It's no secret that these days we are constantly connected to a life that is not real. This behaviour of always being switched on and tuned into the fabricated perceptions of other people's lives is not good for many reasons, as it hinders our productivity. About a month ago, I had had enough of constantly checking my Facebook messages and the time at which people were last active, or seeing how many people and who had viewed my Snapchat story, or liked my latest Instagram post. I wasn't getting enough out of my day simply scrolling mindlessly through story after story, and it was affecting my ability to see what was actually a real, attainable life. 

So, I decided to switch off. Completely. For an entire weekend, I went M.I.A on absolutely everything. I turned my phone off and hid it at the bottom of a bag somewhere. After the initial few hours of freaking the hell out, I began to feel this sense of calm that I hadn't for a very long time. It didn't matter that I wasn't getting all the messages as they were being sent, they would still be there when I checked in my own time. If people wanted to get in touch with me, there were plenty of ways they were able to. I had so much more free time than I could ever remember having, and pushed myself to use it well. My productivity soared and the sense of accomplishment I felt at the end of that weekend was pretty impressive. 

Obviously, I turned my phone back on, as I am a 20 year old in 2016, I'm not going to not have a phone or connect with my friends and peers. However, this weekend taught me so much, and even now I have stuck to what I learnt from it. 

IT IS SO IMPORTANT TO DISCONNECT. We hear it all the time, that blue light from electronics interrupts the production of melatonin and makes it difficult for us to sleep. We know that we physically can't look like that hot fitspo account on instagram. Logically and rationally, we know this, but we are completely addicted. And, the best way to quit this addiction is to learn how to disconnect. 

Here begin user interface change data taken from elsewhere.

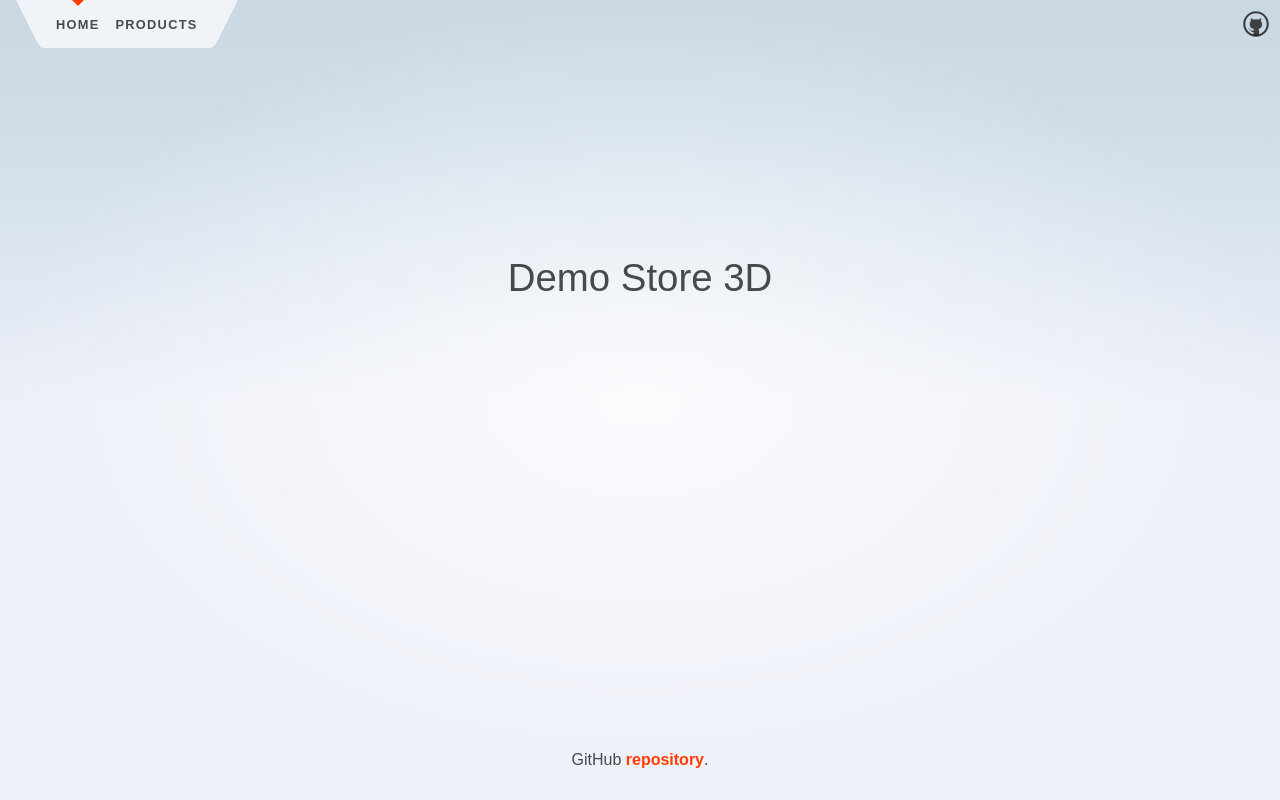
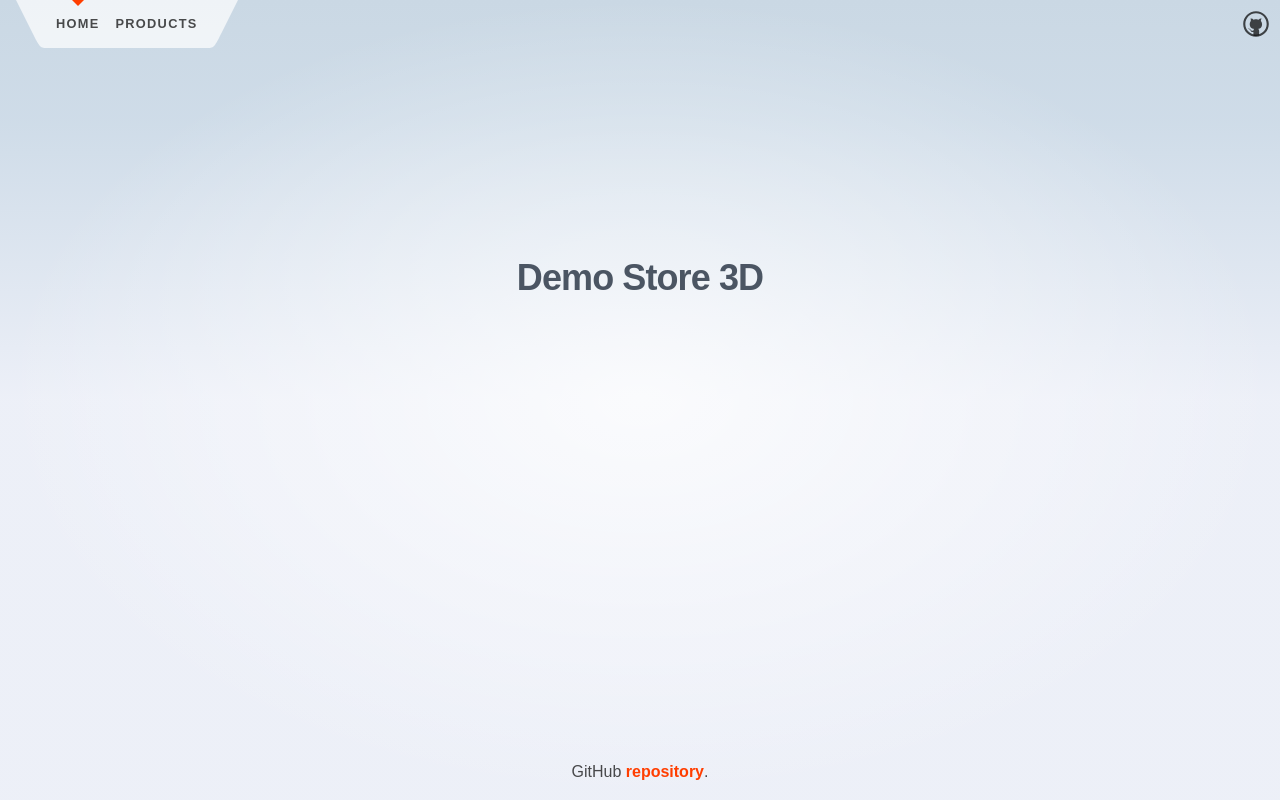
Before and after one commit to erictakahashi/svelte-store-3d, a SvelteKit app: page / in a window 1280 px wide. Built offline with nearby package versions, Linux system fonts and the light colour scheme.

Commit message:
feat(css): implement tailwind classes

```diff
--- a/src/routes/+layout.svelte
+++ b/src/routes/+layout.svelte
@@ -1,53 +1,21 @@
 <script>
 	import Header from '../components/Header/Header.svelte';
+	import '../app.css';
 	import './styles.css';
 </script>
 
-<div class="app">
+<div class="flex flex-col min-h-screen">
 	<Header />
 
-	<main>
+	<main class="box-border flex flex-col flex-1 my-0 mx-auto p-4 w-full max-w-5xl">
 		<slot />
 	</main>
 
-	<footer>
-		<p>GitHub <a href="https://github.com/erictakahashi/svelte-store-3d">repository</a>.</p>
+	<footer class="flex flex-col items-center justify-center p-4">
+		<p>
+			GitHub <a class="font-bold" href="https://github.com/erictakahashi/svelte-store-3d"
+				>repository</a
+			>.
+		</p>
 	</footer>
 </div>
-
-<style>
-	.app {
-		display: flex;
-		flex-direction: column;
-		min-height: 100vh;
-	}
-
-	main {
-		flex: 1;
-		display: flex;
-		flex-direction: column;
-		padding: 1rem;
-		width: 100%;
-		max-width: 64rem;
-		margin: 0 auto;
-		box-sizing: border-box;
-	}
-
-	footer {
-		display: flex;
-		flex-direction: column;
-		justify-content: center;
-		align-items: center;
-		padding: 12px;
-	}
-
-	footer a {
-		font-weight: bold;
-	}
-
-	@media (min-width: 480px) {
-		footer {
-			padding: 12px 0;
-		}
-	}
-</style>
--- a/src/routes/+page.svelte
+++ b/src/routes/+page.svelte
@@ -3,20 +3,14 @@
 	<meta name="description" content="Demo Store" />
 </svelte:head>
 
-<section>
-	<h1>Demo Store 3D</h1>
+<section class="flex flex-col items-center justify-center">
+	<h1 class="my-4 w-full text-3xl font-bold tracking-tight text-gray-600 sm:text-4xl">
+		Demo Store 3D
+	</h1>
 </section>
 
 <style>
 	section {
-		display: flex;
-		flex-direction: column;
-		justify-content: center;
-		align-items: center;
 		flex: 0.6;
 	}
-
-	h1 {
-		width: 100%;
-	}
 </style>
--- a/src/routes/products/+page.svelte
+++ b/src/routes/products/+page.svelte
@@ -8,22 +8,12 @@
 </svelte:head>
 
 <div class="text-column">
-	<h1>Products</h1>
+	<h1 class="mt-2 mb-8 text-3xl font-bold tracking-tight text-gray-600 sm:text-4xl">Products</h1>
 </div>
 
-<div class="products">
+<div class="box-border grid grid-cols-1 gap-8 sm:grid-cols-2">
 	<Model id="xIytq8jNEa6VkxQf" />
 	<Model id="L4F6GdTEyPyesg16" />
 	<Model id="nIlLpfHATL3WB5Aj" />
 	<Model id="cOQAuqPMvJROrPDL" />
 </div>
-
-<style>
-	.products {
-		--gap: 2rem;
-		box-sizing: border-box;
-		display: grid;
-		grid-template-columns: repeat(auto-fill, minmax(calc(50% - var(--gap)), 1fr));
-		gap: var(--gap);
-	}
-</style>
```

I have deleted both my Facebook and Messenger apps off my phone, tablet, and from my bookmarks. I only use snapchat, occasionally, and instagram and twitter. For all of these I have turned off my notifications, so I am only distracted by them when I choose to be. To be fair, I barely touch these too. It is so difficult to understand just how much we rely on these platforms until we take them away, and, although you feel anxious, stressed and like you're missing out, the reality is that you aren't in any way, shape or form. I keep in contact with my close friends via text, and check Facebook on my computer maybe once every couple of days, to reply to group messages and tag my mates in stupid memes. 

From doing this, I am achieving things I never thought I would be able to. The time I used to spend just scrolling when I was bored could have been used to read, blog, write, get a head start on university projects, spend time with friends and family by calling them, watching a film or tv show I'd never seen before - all of which are things you can learn from. You won't learn anything that you can take through your life from Facebook. 

I agree that this age of technology is amazing and it fascinates me. It is so fantastic that we have friends all over the world and can reach them in an instant. But we need to know when it's time for us to turn off and do other things in the real world. Trust me, you'll feel so much better for it. You'll find yourself sleeping better, feeling more productive, not binge eating while bored online, noticing things around you that you hadn't before. 

Disconnecting is power. 

Zoe x

Published by Zoe Taylor